TALK­ING HEADS Will Mil­lard, p18

The film­maker is busy. On the heels of his thought-pro­vok­ing Pa­pua doc­u­men­tary se­ries, Will Mil­lard is back with a fish­ing mem­oir and a new show on Wales. He talks tribes, sand eels and why a wooden sub­ma­rine is a bad idea

Wanderlust Travel Magazine (UK) - - This Issue -

My Year with the Tribe saw you spend time with the Ko­rowai peo­ple of Pa­pua. But things didn’t go smoothly, and the ma­jor­ity of the vil­lages you vis­ited were more mod­ern than you ex­pected. It’s ruf­fled quite a few feath­ers…

We wanted to film it with­out fix­ers go­ing out there and iron­ing out the creases be­fore I ar­rived – to be as real as pos­si­ble. I think [the ten­sions be­tween the film­mak­ers and the Ko­rowai] is a lot for the au­di­ence to take; it is the un­var­nished ver­sion of the truth and that’s al­ways go­ing to cre­ate con­tro­versy.

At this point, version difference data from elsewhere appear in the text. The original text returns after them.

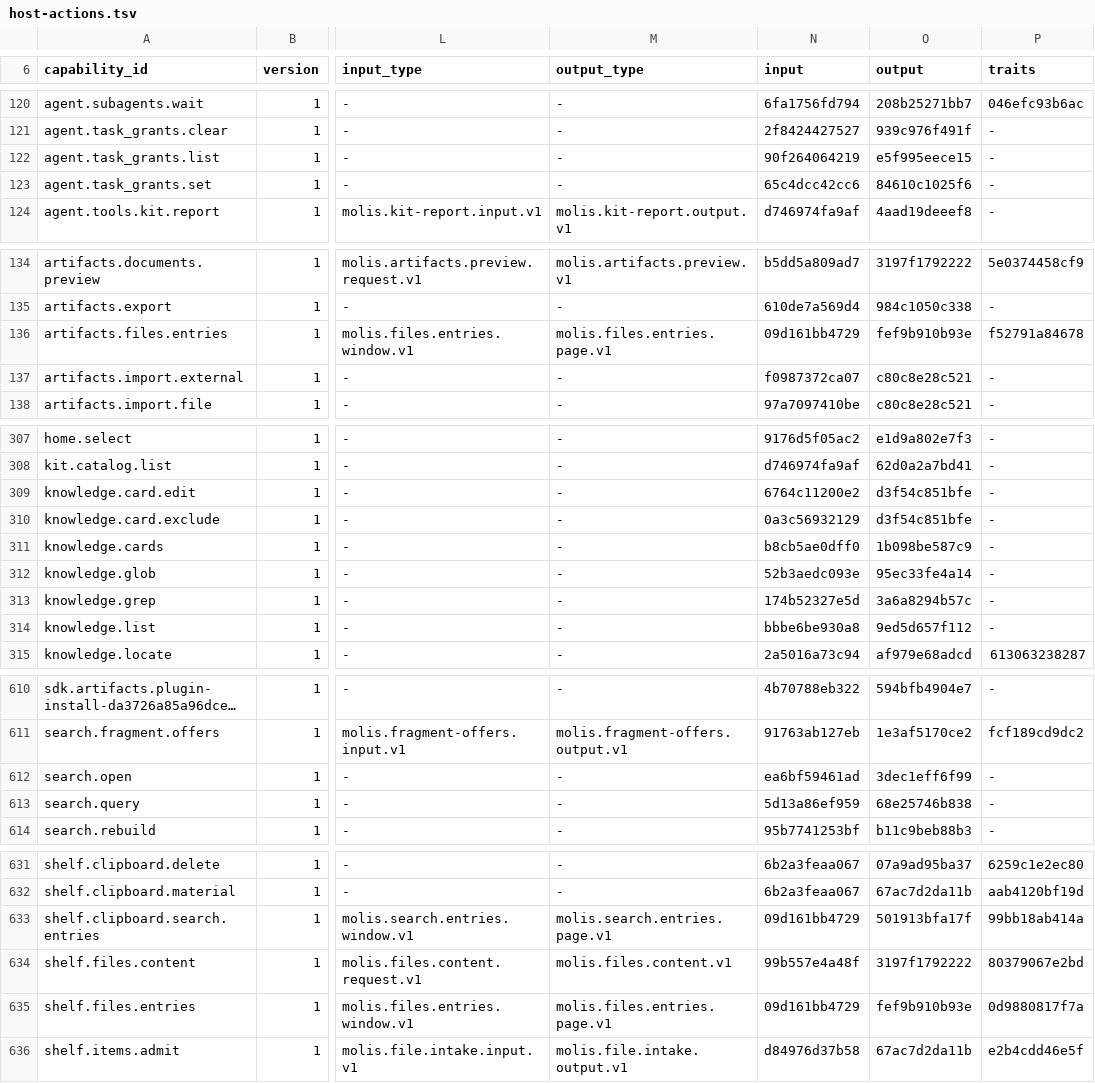
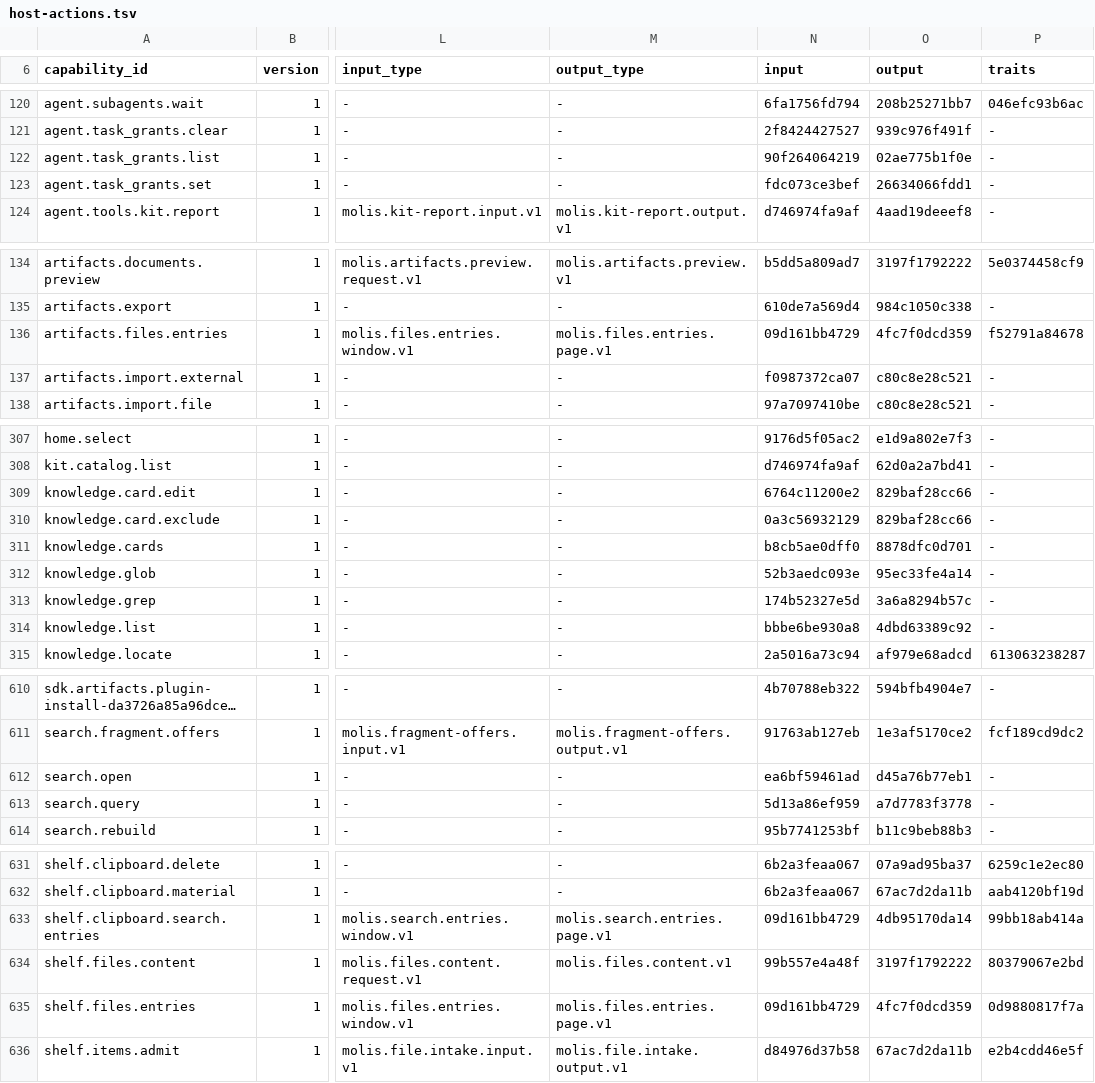
Before and after one commit to molis-ai/molis-work, a TSV file: tooling/gates/actions/host-actions.tsv, drawn as a sheet; only a part is shown, gaps mark what is left out; long unchanged cells end in …; the diff covers the shown part only; the diff names each change by its address in the sheet, - before the commit and + after, or states it on an @@ line.

```diff
--- a/tooling/gates/actions/host-actions.tsv
+++ b/tooling/gates/actions/host-actions.tsv
-O122 (output): e5f995eece15
+O122 (output): 02ae775b1f0e
-N123 (input): 65c4dcc42cc6
+N123 (input): fdc073ce3bef
-O123 (output): 84610c1025f6
+O123 (output): 26634066fdd1
-O136 (output): fef9b910b93e
+O136 (output): 4fc7f0dcd359
-O309:O310 (output): d3f54c851bfe
+O309:O310 (output): 829baf28cc66
-O311 (output): 1b098be587c9
+O311 (output): 8878dfc0d701
-O314 (output): 9ed5d657f112
+O314 (output): 4dbd63389c92
-O612 (output): 3dec1eff6f99
+O612 (output): d45a76b77eb1
-O613 (output): 68e25746b838
+O613 (output): a7d7783f3778
-O633 (output): 501913bfa17f
+O633 (output): 4db95170da14
-O635 (output): fef9b910b93e
+O635 (output): 4fc7f0dcd359
```
Also changed, not shown: 6 edited cells elsewhere in this file, 5 other files.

It did raise doubts over the authen­tic­ity of the ex­pe­ri­ences trav­ellers might have.

We have to ques­tion why we hold tribal or re­mote com­mu­ni­ties to dif­fer­ent stan­dards. Does it mat­ter if the San Bush­men in Namibia put on a per­for­mance for your ben­e­fit for cash? I don’t think it does. They’re the ex­perts on how to per­form their rit­u­als. It pisses me off when I hear this kind of one-up­man­ship; of who had the most au­then­tic ex­pe­ri­ence.

So, what would you rec­om­mend that trav­ellers see and do in Pa­pua?

The cen­tral high­lands are great, and if you time your visit around the Baliem Fes­ti­val, you’re in for a treat. There’s also good hill walk­ing, [while off­shore] the Raja Am­pat is­lands are the jewel in the crown of the Co­ral Tri­an­gle, with the best div­ing you’re ever likely to ex­pe­ri­ence. You can swim with whale sharks out in Nabire Bay and see birds of par­adise in the forests. Cer­tainly, don’t dis­card Pa­pua be­cause of what you saw on the se­ries.

In be­tween film­ing, you were ex­plor­ing Bri­tain for a book on fish­ing…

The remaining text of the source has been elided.